BOLD (Building Opportunities and Livelihoods in Darfur), a temporary housing initiative launched in 2004 by CHF International for families displaced by civil war in western Sudan, is one of those rare projects that succeeds in striking a balance between the two.
Women and men hang woven mats from a frame to make a shelter. Isaac Boyd
At the time many people in the camps were living in shelters cobbled together from cardboard and plastic sheeting. “The tents were difficult to get in and out of, dark, and poorly ventilated. It just wasn’t a great solution,” explains Elin Grimes, a project coordinator. What’s more, the plastic sheeting used to construct them, while waterproof, degraded and tore quickly under North Africa’s extreme heat. At the same time government restrictions on permanent shelters prevented agencies from working with the displaced population to build more permanent housing. Furthermore, a lack of work and food in the camps meant that women were traveling outside the camps in search of fuel wood, potentially exposing themselves to physical or sexual attack.
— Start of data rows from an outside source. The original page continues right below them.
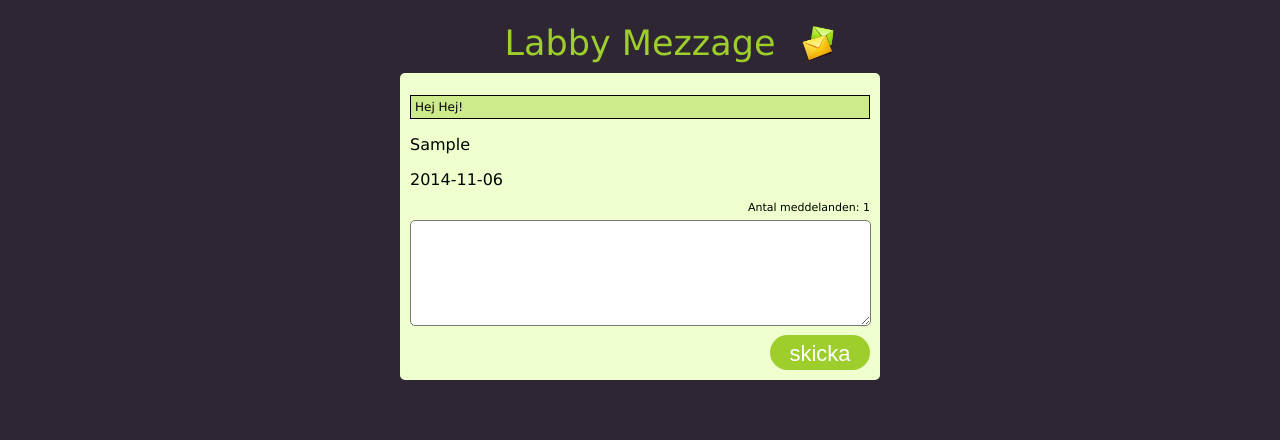
Repository: ad222kr/1dv403-laborationer
Page: 2-labbymezzage/index.html
The author's editor kept a record of every edit. The page is drawn from the files as they stood at one moment, then again after the next edit.
The browser window is 1280 px wide. The pictures show the whole page.
Empty fields were first filled with sample values (such as "Sample", 5 or name@example.com).
After loading, the first visible `#button` was clicked once.

Above is the page before.

### 2-labbymezzage/index.html
<!DOCTYPE HTML>
<html lang="sv">
    <head>
        <meta charset="UTF-8" />
        <title>Laboration 2 - Labby Mezzage!</title>
        <link rel="stylesheet" href="css/style.css" />
        <script src="js/Message.js"></script>
        <script src="js/MessageBoard.js"></script>

    </head>

    <body>
        <div id ="container">
            <header><h1>Labby Mezzage</h1></header>
            <div id="content">
                <div id="messages"><p class="message">Hej Hej!</p></div>

                <div id="numberofmess"><p>Antal meddelanden: 1</p></div>
                <form id="form">
                    <textarea id="textarea" name="textarea"></textarea>
                <button id="button" type="button">skicka</button>
                </form>





            </div>
        </div>

    </body>
</html>

### 2-labbymezzage/css/style.css
body{
    background-color: #2E2633; /* Ändra sen */
    font-family: Verdana, Helvetica;

}

h1{

    color:#9dce2c;
    font-size: 35px;
    font-weight: normal;
}
p{
    color: black;
}

header{
    background-image: url("pics/logo.png");
    background-size: 35px 35px;
    background-repeat: no-repeat;
    background-position: 90%;
    text-align: center;
    height: 40px;
    line-height: 40px;
    margin-bottom:10px;
}

#container{
    width: 480px;
    margin: 0px auto;
}

#content{
    background: #EFFFCD;
    border-color: #000000;
    padding: 10px;
    border-radius: 5px;
    -webkit-border-radius: 5px;
    -moz-border-radius: 5px;


}

#content textarea{
    width: 455px;
    height: 100px;
    -webkit-border-radius: 5px;
    -moz-border-radius: 5px;
    border-radius: 5px;
    margin-top:20px;
}

#button{
    border: 0px;
	background-color:#9dce2c;
	-webkit-border-top-left-radius:42px;
	-moz-border-radius-topleft:42px;
	border-top-left-radius:42px;
	-webkit-border-top-right-radius:42px;
	-moz-border-radius-topright:42px;
	border-top-right-radius:42px;
	-webkit-border-bottom-right-radius:42px;
	-moz-border-radius-bottomright:42px;
	border-bottom-right-radius:42px;
	-webkit-border-bottom-left-radius:42px;
	-moz-border-radius-bottomleft:42px;
	border-bottom-left-radius:42px;
	display:inline-block;
	color:#ffffff;
	font-size:22px;
	font-weight:normal;
	font-style:normal;
	height:35px;
	line-height:35px;
	width:100px;
	text-decoration:none;
	text-align:center;
	margin-left: 360px;
	margin-top: 5px;
}

#button:hover{
    background:-webkit-gradient( linear, left top, left bottom, color-stop(0.05, #8cb82b), color-stop(1, #9dce2c) );
	background:-moz-linear-gradient( center top, #8cb82b 5%, #9dce2c 100% );
	background-color:#8cb82b;
}

#button:active{
    position: relative;
    top: 1px;
}

#numberofmess{
    color: black;
    font-size: 11px;
    float: right;
    margin-bottom: -25px;
}

#messages{
    margin-bottom: -15px;
}

.message{
    margin-bottom: 5px;
    font-size: 12px;
    border: solid 1px;
    background: #cdeb8b;
    padding: 4px;
}

### 2-labbymezzage/js/Message.js
"use strict";
function Message(message, date){


    this.getText = function(){
        return message;
    };
    this.setText = function(_text){
        message = _text;
    };
    this.getDate = function(){
        return date;
    };
    this.setDate = function(_date){
        date = _date;
    };
}

Message.prototype.getDateText = function(){
    // Hittade på http://stackoverflow.com/a/3067896

    var date = this.getDate();
    var year = date.getFullYear().toString();
    var month = (date.getMonth()+1).toString();
    var day  = date.getDate().toString();
    var dateText = year + "-" + (month.length === 2  ? month : "0" + month[0]) + "-" +(day.length === 2 ? day : "0" + day[0]);
    return dateText;

};
Message.prototype.toString = function(){
    return this.getText() +" (" + this.getDate() + " )";
};
Message.prototype.getHTMLtext = function(){
    var htmlText = this.getText();
    return htmlText.replace(/\n/g, "<br />");
};

### 2-labbymezzage/js/MessageBoard.js
"use strict";
var MessageBoard = {


    messages: [],

    init: function(){

        var button = document.getElementById("button");



        button.addEventListener("click", MessageBoard.createMessage, false);
        button.addEventListener("click", MessageBoard.messageCount, false);

    },

    messageCount: function(){

        var count = MessageBoard.messages.length;
        var div = document.getElementById("numberofmess");
        div.innerHTML = "";
        var text = document.createElement("p");
        text.innerHTML = "Antal meddelanden: " + count;
        div.appendChild(text);

    },

    createMessage: function(){

        var input = document.getElementById("textarea").value;
        var mess = new Message(input, new Date());
        MessageBoard.messages.push(mess);
        MessageBoard.renderMessage(MessageBoard.messages.length - 1);

        document.getElementById("form").reset();
        return false;
    },

    renderMessage: function(messageID){
        // Sätter ref till #messages, skapar p-tag och sätter klass till .message
        var div = document.getElementById("messages");
        var messageDiv = document.createElement("class");
        var text = document.createElement("p");
        var time = document.createElement("p");
        messageDiv.id = "message";
        text.className = "msgtext";
        time.className = "timestamp";
        div.appendChild(messageDiv);
        messageDiv.appendChild(text);
        messageDiv.appendChild(time);


        //Skickar in meddelandet till dokumentet
        text.innerHTML = MessageBoard.messages[messageID].getHTMLtext();
        time.innerHTML = MessageBoard.messages[messageID].getDateText();

    },

    renderMessages: function(){
        // Resettar och skriver ut alla meddelanden
        document.getElementById("messages").innerHTML ="";
        for(var i = 0; i < MessageBoard.messages.length; i++){
            MessageBoard.renderMessage(i);
        }
    }
};

window.onload = MessageBoard.init;

After the next edit:
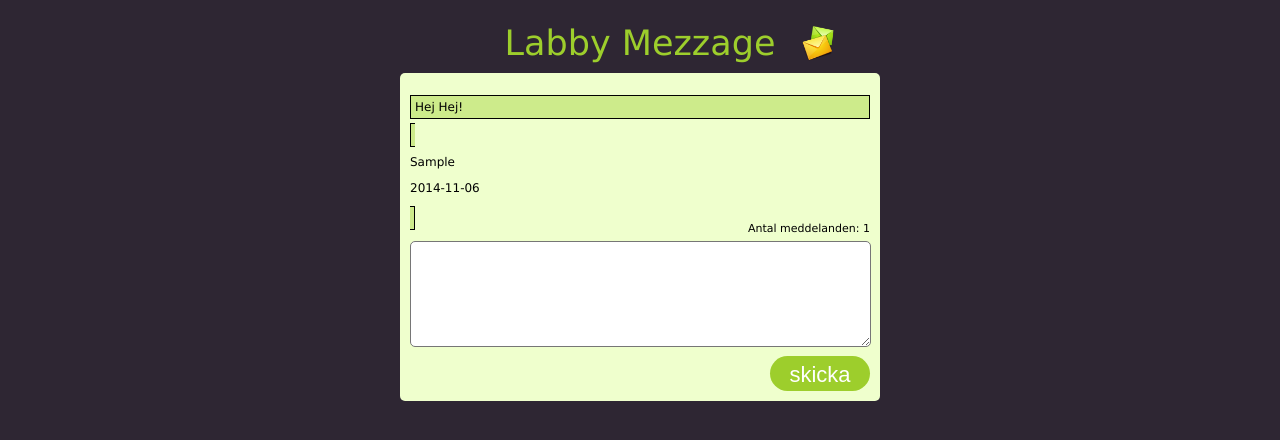
The edit:
--- a/2-labbymezzage/js/MessageBoard.js
+++ b/2-labbymezzage/js/MessageBoard.js
@@ -43,7 +43,7 @@
         var messageDiv = document.createElement("class");
         var text = document.createElement("p");
         var time = document.createElement("p");
-        messageDiv.id = "message";
+        messageDiv.className = "message";
         text.className = "msgtext";
         time.className = "timestamp";
         div.appendChild(messageDiv);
In an effort to provide a source of income generation and improve the makeshift housing of the camps, CHF launched BOLD in 2004. The program employed camp dwellers surrounding the town of Nyala in South Darfur, where grass was plentiful, to weave mats. Those mats were provided to displaced persons in camps in North Darfur, where grass was scarcer, to create temporary shelters modeled on traditional rakubas. Constructed from bamboo frames, the shelters were lashed together by cord recycled from rubber tires. The program employed some 3,000 people, 85 percent of them women. Each weaver produced one to two mats a day, providing them with an income of 250–500 Sudanese dinars ($1–2) per day, enough to buy chickens and eggs and add an important source of protein to their diets.
The shelters are not intended to be permanent. A strong rainstorm caused some to be damaged and repaired. Still, they offered an improvement on the existing shelter. Perhaps more important, by generating income for the weavers, they helped to improve camp life in other ways. “They are a step up,” said Grimes of the design. “Everyone would like to see these people living in better homes, but trying to balance what you can do financially, what’s immediately available, and what the government will allow you to do doesn’t give you a whole lot of flexibility.” CHF has since used the same mat-weaving, income-generation program to build community centers in other camps.
The mats were woven in the south, where grass is plentiful, and were used locally as well as transported to the arid regions in the north, where grass does not grow. Isaac Boyd